Cedric Keith Simpson was born on 20th July 1907 near Brighton, Sussex, England. He went to school at Brighton and Hove Grammar School, and studied medicine at Guy's Hospital between 1924 and 1932.
He married a nurse, Mary Buchanan that year, subsequently having 3 children with her. She died of multiple sclerosis in 1955; in 1956 Simpson remarried, to Jean Scott Dunn, his secretary, who died in 1976. In 1982, he married again, to Janet Thurston - widow of the coroner Gavin Thurston - and died in 1985.
During the 1930s he performed post mortem examinations whilst working as a pathology demonstrator, and started to take on more medicolegal work at a time when Spilsbury was less active.
He was reader in forensic medicine at the University of London in 1946 and professor in 1962; he retired from Guy's Hospital Forensic Medicine Department in 1972.
Simpson was a founding member of the British Association in Forensic Medicine, serving as its President in 1966, and was appointed CBE in 1975.
Whilst he was editor of the 11th and 12th Editions of Taylor's Principles and Practice of Medical Jurisprudence, his written legacy rests in the form of his enormously popular student textbook on the subject, first published in 1947 and now due to enter its 13th Edition.

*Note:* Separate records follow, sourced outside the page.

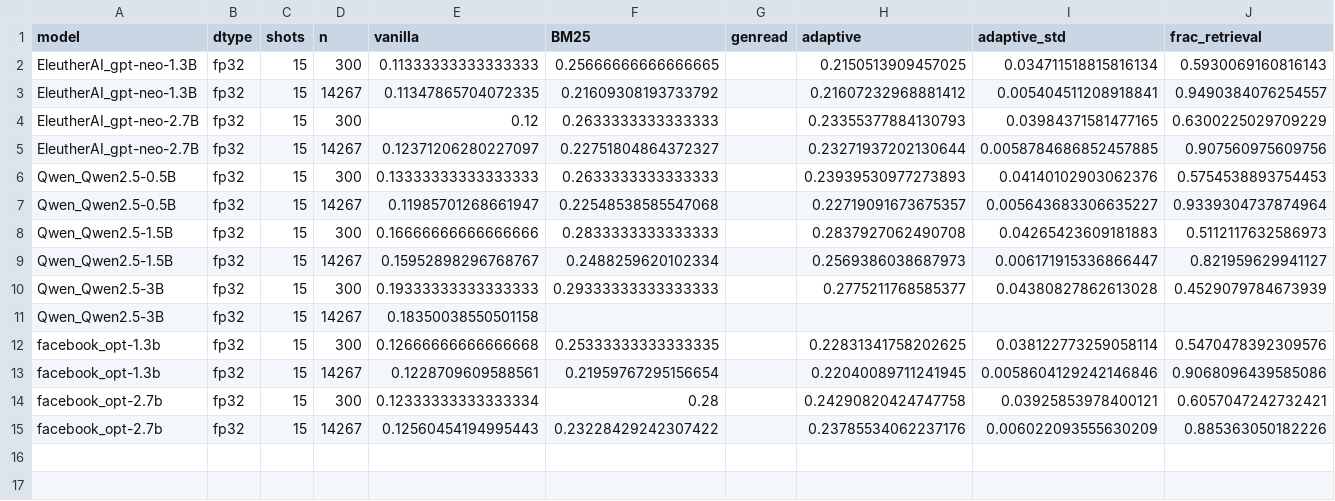
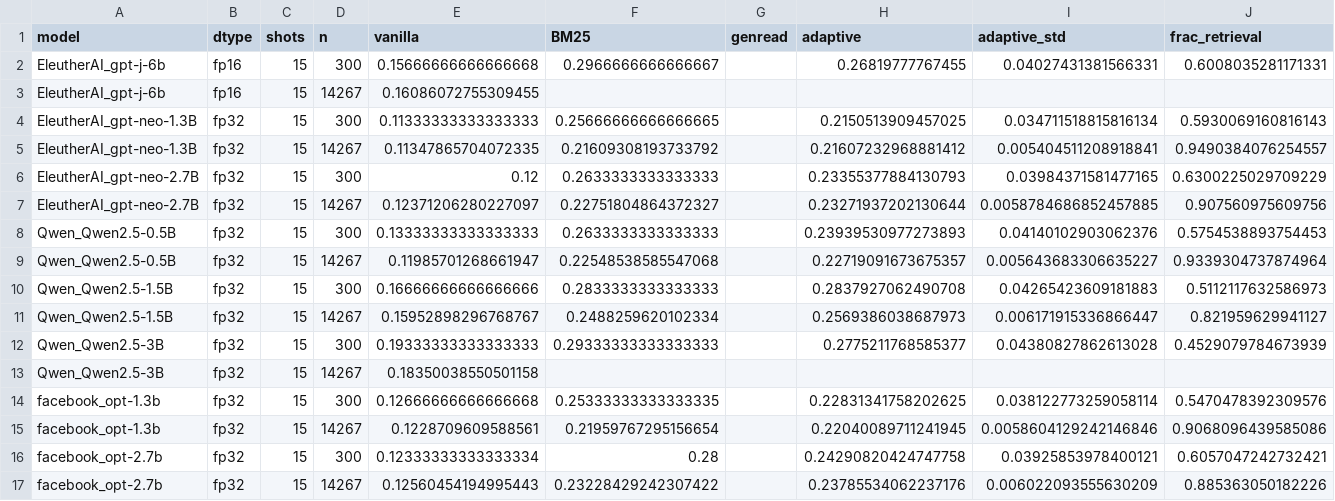
Before and after one commit to vanductan-NLT/CS221, a CSV file: results/tables/summary.csv, drawn as a sheet.

Commit message:
feat: thêm kết quả GPT-J 6B fp16 vanilla đủ 14.267 câu và nhật ký phiên 1 (#28)

```diff
--- a/results/tables/summary.csv
+++ b/results/tables/summary.csv
@@ -1,2 +1,4 @@
 model,dtype,shots,n,vanilla,BM25,genread,adaptive,adaptive_std,frac_retrieval
+EleutherAI_gpt-j-6b,fp16,15,300,0.15666666666666668,0.2966666666666667,,0.26819777767455,0.04027431381566331,0.6008035281171331
+EleutherAI_gpt-j-6b,fp16,15,14267,0.16086072755309455,,,,,
 EleutherAI_gpt-neo-1.3B,fp32,15,300,0.11333333333333333,0.25666666666666665,,0.2150513909457025,0.034711518815816134,0.5930069160816143
```
Also changed, not shown: 7 other files.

'Forty Years of Murder' was Simpson's autobiography, becoming an international best-seller.